▶ Task brief
Scan the entries and state how many lines contain "operativo". Write no other text.

***** Material for the task

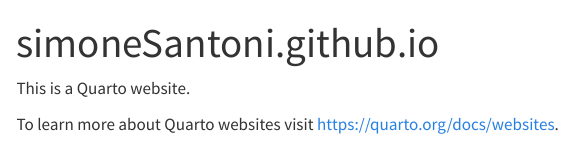
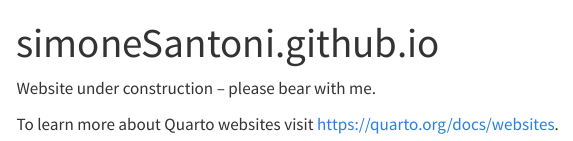
Before and after one commit to simoneSantoni/simoneSantoni.github.io, a Quarto document (index.qmd): the page in a window 1100 px wide, from its top. Rendered offline with R 4.5, knitr and Pandoc in place of Quarto, with nearby package versions; menus at the side of the page are left out.

Commit message:
Under construction message

```diff
--- a/index.qmd
+++ b/index.qmd
@@ -2,6 +2,6 @@
 title: "simoneSantoni.github.io"
 ---
 
-This is a Quarto website.
+Website under construction -- please bear with me.
 
 To learn more about Quarto websites visit <https://quarto.org/docs/websites>.
```
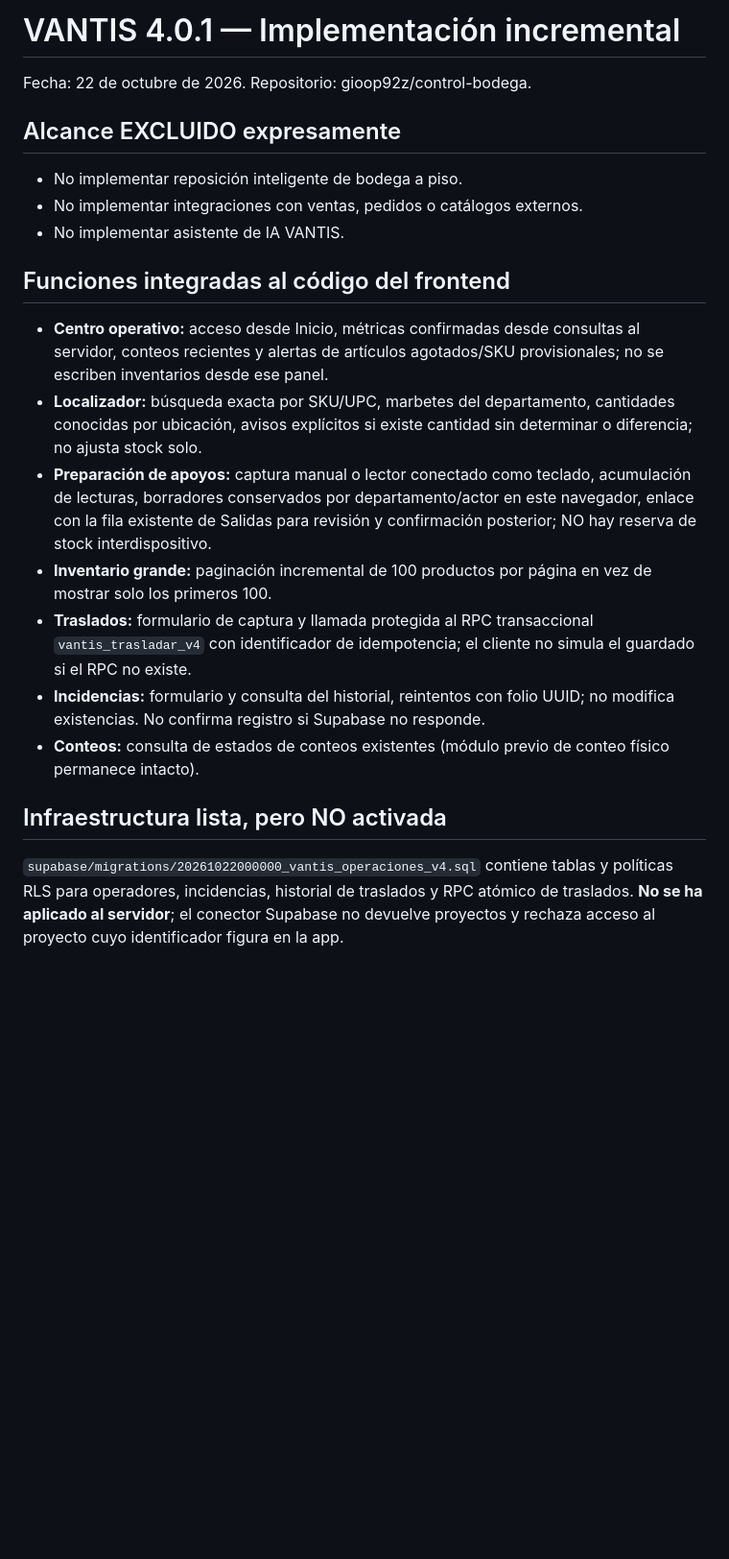
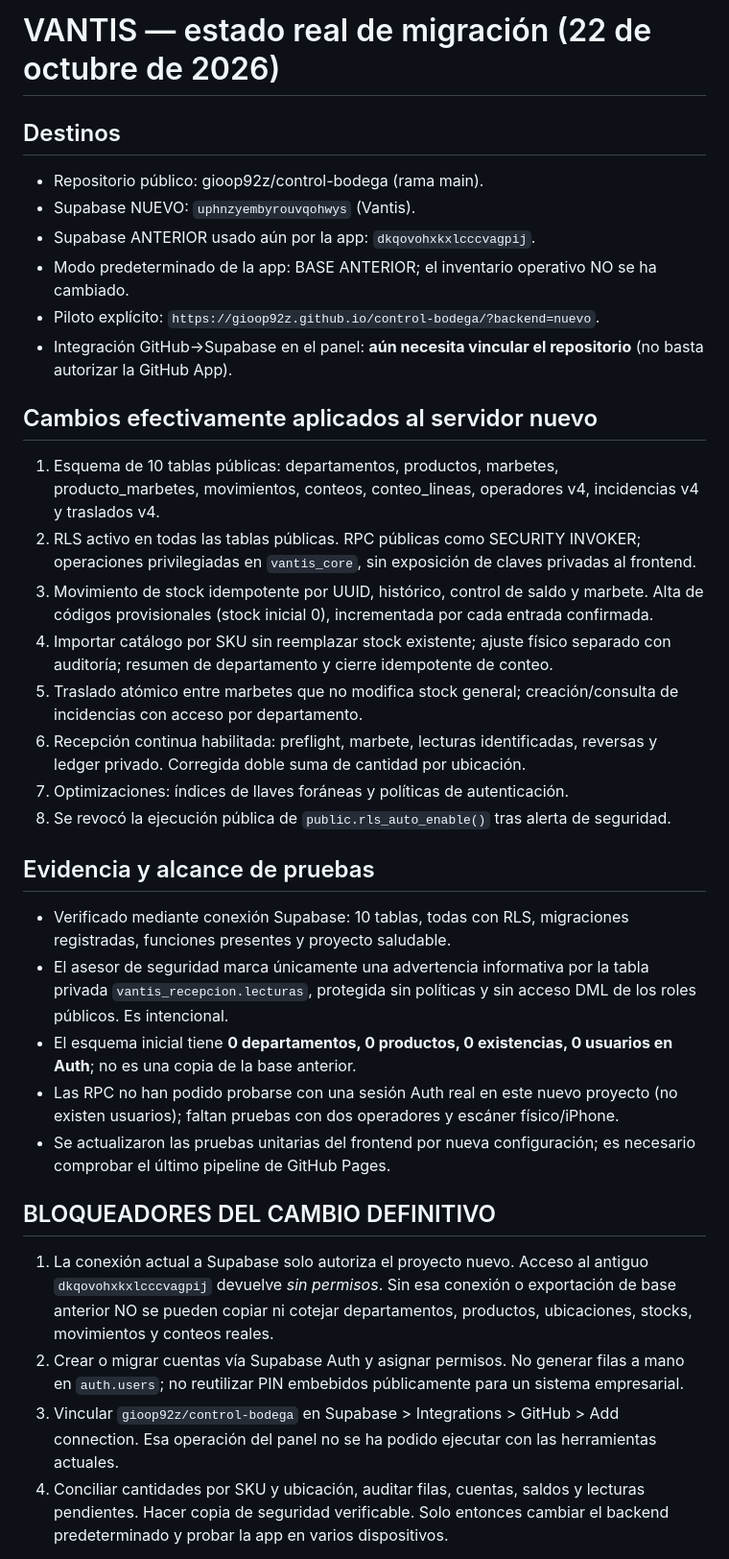
Before and after one commit to gioop92z/control-bodega, a Markdown page: VANTIS_4_ESTADO.md, the part around one of its changes. Shown at 96% size. Rendered like a GitHub page; blank space fills up the shorter version.

Commit message:
docs: record verified migration state, blockers and safe production cutover

```diff
--- a/VANTIS_4_ESTADO.md
+++ b/VANTIS_4_ESTADO.md
@@ -1,21 +1,33 @@
-# VANTIS 4.0.1 — Implementación incremental
+# VANTIS — estado real de migración (22 de octubre de 2026)
 
-Fecha: 22 de octubre de 2026. Repositorio: gioop92z/control-bodega.
+## Destinos
+- Repositorio público: gioop92z/control-bodega (rama main).
+- Supabase NUEVO: `uphnzyembyrouvqohwys` (Vantis).
+- Supabase ANTERIOR usado aún por la app: `dkqovohxkxlcccvagpij`.
+- Modo predeterminado de la app: BASE ANTERIOR; el inventario operativo NO se ha cambiado.
+- Piloto explícito: `https://gioop92z.github.io/control-bodega/?backend=nuevo`.
+- Integración GitHub→Supabase en el panel: **aún necesita vincular el repositorio** (no basta autorizar la GitHub App).
 
-## Alcance EXCLUIDO expresamente
-- No implementar reposición inteligente de bodega a piso.
-- No implementar integraciones con ventas, pedidos o catálogos externos.
-- No implementar asistente de IA VANTIS.
+## Cambios efectivamente aplicados al servidor nuevo
+1. Esquema de 10 tablas públicas: departamentos, productos, marbetes, producto_marbetes, movimientos, conteos, conteo_lineas, operadores v4, incidencias v4 y traslados v4.
+2. RLS activo en todas las tablas públicas. RPC públicas como SECURITY INVOKER; operaciones privilegiadas en `vantis_core`, sin exposición de claves privadas al frontend.
+3. Movimiento de stock idempotente por UUID, histórico, control de saldo y marbete. Alta de códigos provisionales (stock inicial 0), incrementada por cada entrada confirmada.
+4. Importar catálogo por SKU sin reemplazar stock existente; ajuste físico separado con auditoría; resumen de departamento y cierre idempotente de conteo.
+5. Traslado atómico entre marbetes que no modifica stock general; creación/consulta de incidencias con acceso por departamento.
+6. Recepción continua habilitada: preflight, marbete, lecturas identificadas, reversas y ledger privado. Corregida doble suma de cantidad por ubicación.
+7. Optimizaciones: índices de llaves foráneas y políticas de autenticación.
+8. Se revocó la ejecución pública de `public.rls_auto_enable()` tras alerta de seguridad.
 
-## Funciones integradas al código del frontend
-- **Centro operativo:** acceso desde Inicio, métricas confirmadas desde consultas al servidor, conteos recientes y alertas de artículos agotados/SKU provisionales; no se escriben inventarios desde ese panel.
-- **Localizador:** búsqueda exacta por SKU/UPC, marbetes del departamento, cantidades conocidas por ubicación, avisos explícitos si existe cantidad sin determinar o diferencia; no ajusta stock solo.
-- **Preparación de apoyos:** captura manual o lector conectado como teclado, acumulación de lecturas, borradores conservados por departamento/actor en este navegador, enlace con la fila existente de Salidas para revisión y confirmación posterior; NO hay reserva de stock interdispositivo.
-- **Inventario grande:** paginación incremental de 100 productos por página en vez de mostrar solo los primeros 100.
-- **Traslados:** formulario de captura y llamada protegida al RPC transaccional `vantis_trasladar_v4` con identificador de idempotencia; el cliente no simula el guardado si el RPC no existe.
-- **Incidencias:** formulario y consulta del historial, reintentos con folio UUID; no modifica existencias. No confirma registro si Supabase no responde.
-- **Conteos:** consulta de estados de conteos existentes (módulo previo de conteo físico permanece intacto).
+## Evidencia y alcance de pruebas
+- Verificado mediante conexión Supabase: 10 tablas, todas con RLS, migraciones registradas, funciones presentes y proyecto saludable.
+- El asesor de seguridad marca únicamente una advertencia informativa por la tabla privada `vantis_recepcion.lecturas`, protegida sin políticas y sin acceso DML de los roles públicos. Es intencional.
+- El esquema inicial tiene **0 departamentos, 0 productos, 0 existencias, 0 usuarios en Auth**; no es una copia de la base anterior.
+- Las RPC no han podido probarse con una sesión Auth real en este nuevo proyecto (no existen usuarios); faltan pruebas con dos operadores y escáner físico/iPhone.
+- Se actualizaron las pruebas unitarias del frontend por nueva configuración; es necesario comprobar el último pipeline de GitHub Pages.
 
-## Infraestructura lista, pero NO activada
-`supabase/migrations/20261022000000_vantis_operaciones_v4.sql` contiene tablas y políticas RLS para operadores, incidencias, historial de traslados y RPC atómico de traslados. **No se ha aplicado al servidor**; el conector Supabase no devuelve proyectos y rechaza acceso al proyecto cuyo identificador figura en la app.
+## BLOQUEADORES DEL CAMBIO DEFINITIVO
+1. La conexión actual a Supabase solo autoriza el proyecto nuevo. Acceso al antiguo `dkqovohxkxlcccvagpij` devuelve *sin permisos*. Sin esa conexión o exportación de base anterior NO se pueden copiar ni cotejar departamentos, productos, ubicaciones, stocks, movimientos y conteos reales.
+2. Crear o migrar cuentas vía Supabase Auth y asignar permisos. No generar filas a mano en `auth.users`; no reutilizar PIN embebidos públicamente para un sistema empresarial.
+3. Vincular `gioop92z/control-bodega` en Supabase > Integrations > GitHub > Add connection. Esa operación del panel no se ha podido ejecutar con las herramientas actuales.
+4. Conciliar cantidades por SKU y ubicación, auditar filas, cuentas, saldos y lecturas pendientes. Hacer copia de seguridad verificable. Solo entonces cambiar el backend predeterminado y probar la app en varios dispositivos.
 
```
Also changed, not shown: other parts of VANTIS_4_ESTADO.md (+7 -25 lines).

**********

▶ Output for this exercise
2